I also need to think more about how to engage students during the Focus Topic portion, which is really the most important part of the Morning Meeting.
I will think about it and return later! :)
Morning Meeting is something really important in my classroom. It is a set-aside time when my students are able to reflect on behavioral goals, discuss social-emotional topics, and learn strategies for coping with situations or behaviors that they may experience in our classroom and school. Brief academic topics are also practiced. When I taught fifth grade, Morning Meeting flowed very smoothly, with students leading it and remaining engaged. Since switching to third grade, I've had to make some changes to accommodate the younger group.
In our Morning Meeting, the format is as follows:

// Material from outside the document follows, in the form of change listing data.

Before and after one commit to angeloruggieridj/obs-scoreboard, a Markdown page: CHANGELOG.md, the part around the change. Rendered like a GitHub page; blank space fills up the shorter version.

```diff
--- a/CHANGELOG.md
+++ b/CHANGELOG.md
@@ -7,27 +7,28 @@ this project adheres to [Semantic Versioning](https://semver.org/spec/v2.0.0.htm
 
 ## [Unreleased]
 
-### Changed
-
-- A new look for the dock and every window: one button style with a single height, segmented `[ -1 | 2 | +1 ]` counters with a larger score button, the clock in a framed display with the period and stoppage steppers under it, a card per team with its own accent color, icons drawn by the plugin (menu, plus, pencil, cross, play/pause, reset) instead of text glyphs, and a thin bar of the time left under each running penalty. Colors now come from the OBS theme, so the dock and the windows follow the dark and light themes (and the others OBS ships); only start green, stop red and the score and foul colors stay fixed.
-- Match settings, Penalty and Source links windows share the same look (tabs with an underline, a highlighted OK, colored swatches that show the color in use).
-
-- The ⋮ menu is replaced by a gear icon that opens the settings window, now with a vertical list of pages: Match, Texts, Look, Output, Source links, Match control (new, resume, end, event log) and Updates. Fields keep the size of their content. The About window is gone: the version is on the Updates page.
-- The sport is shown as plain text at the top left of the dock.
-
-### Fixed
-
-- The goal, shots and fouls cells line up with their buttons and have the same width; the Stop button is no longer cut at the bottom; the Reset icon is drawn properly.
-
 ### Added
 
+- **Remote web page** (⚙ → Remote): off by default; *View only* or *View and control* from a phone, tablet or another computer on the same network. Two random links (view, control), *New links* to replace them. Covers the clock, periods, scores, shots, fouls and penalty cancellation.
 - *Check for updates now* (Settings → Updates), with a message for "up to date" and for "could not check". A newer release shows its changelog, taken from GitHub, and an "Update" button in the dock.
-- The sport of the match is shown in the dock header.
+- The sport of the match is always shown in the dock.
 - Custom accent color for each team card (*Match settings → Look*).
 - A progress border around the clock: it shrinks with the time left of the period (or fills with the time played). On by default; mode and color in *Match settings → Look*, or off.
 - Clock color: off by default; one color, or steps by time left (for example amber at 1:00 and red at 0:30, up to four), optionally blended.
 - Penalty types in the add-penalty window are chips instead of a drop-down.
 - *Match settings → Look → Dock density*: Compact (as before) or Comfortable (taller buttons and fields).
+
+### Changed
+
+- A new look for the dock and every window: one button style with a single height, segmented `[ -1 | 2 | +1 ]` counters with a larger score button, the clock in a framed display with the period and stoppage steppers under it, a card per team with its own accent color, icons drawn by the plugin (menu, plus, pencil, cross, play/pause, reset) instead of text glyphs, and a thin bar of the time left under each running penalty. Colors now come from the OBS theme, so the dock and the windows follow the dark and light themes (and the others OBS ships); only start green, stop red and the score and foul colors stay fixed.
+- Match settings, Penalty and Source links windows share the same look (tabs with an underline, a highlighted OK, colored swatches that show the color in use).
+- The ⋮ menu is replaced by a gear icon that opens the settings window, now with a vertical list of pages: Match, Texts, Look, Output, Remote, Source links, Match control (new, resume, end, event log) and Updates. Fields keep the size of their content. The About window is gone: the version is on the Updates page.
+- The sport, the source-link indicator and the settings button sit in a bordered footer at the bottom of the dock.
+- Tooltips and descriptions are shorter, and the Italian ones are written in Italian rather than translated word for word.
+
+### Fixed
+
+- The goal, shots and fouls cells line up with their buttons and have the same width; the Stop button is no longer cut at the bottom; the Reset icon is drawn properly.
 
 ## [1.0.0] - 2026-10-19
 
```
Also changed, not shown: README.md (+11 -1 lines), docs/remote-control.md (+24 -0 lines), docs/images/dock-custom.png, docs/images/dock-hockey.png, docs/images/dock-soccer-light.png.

I am currently in the process of trying to revamp my Morning Meeting time so that I can ensure that more students are mentally engaged in the process, especially since such important Focus Topics are covered. As it stands, technology is only used on the teacher end for display purposes on the interactive whiteboard. Kids take turns participating and for most of the academic pieces, students are called on strictly on a volunteer basis.
I would like to incorporate technology into the Morning Meeting time in hopes of engaging students who are either too shy to volunteer to the big group or who--let's be honest--have tuned out what is going on around them. I am thinking about using some kind of backchannel to engage these students so that their voices are heard and they can take ownership in these important lessons we are covering. We are a 1:1 iPad district so this option would be viable.
Some of my thoughts/concerns:
This week, I will be looking into how I may be able to make some small changes to Morning Meeting using Google Forms, Nearpod, Padlet, and other options. More to come!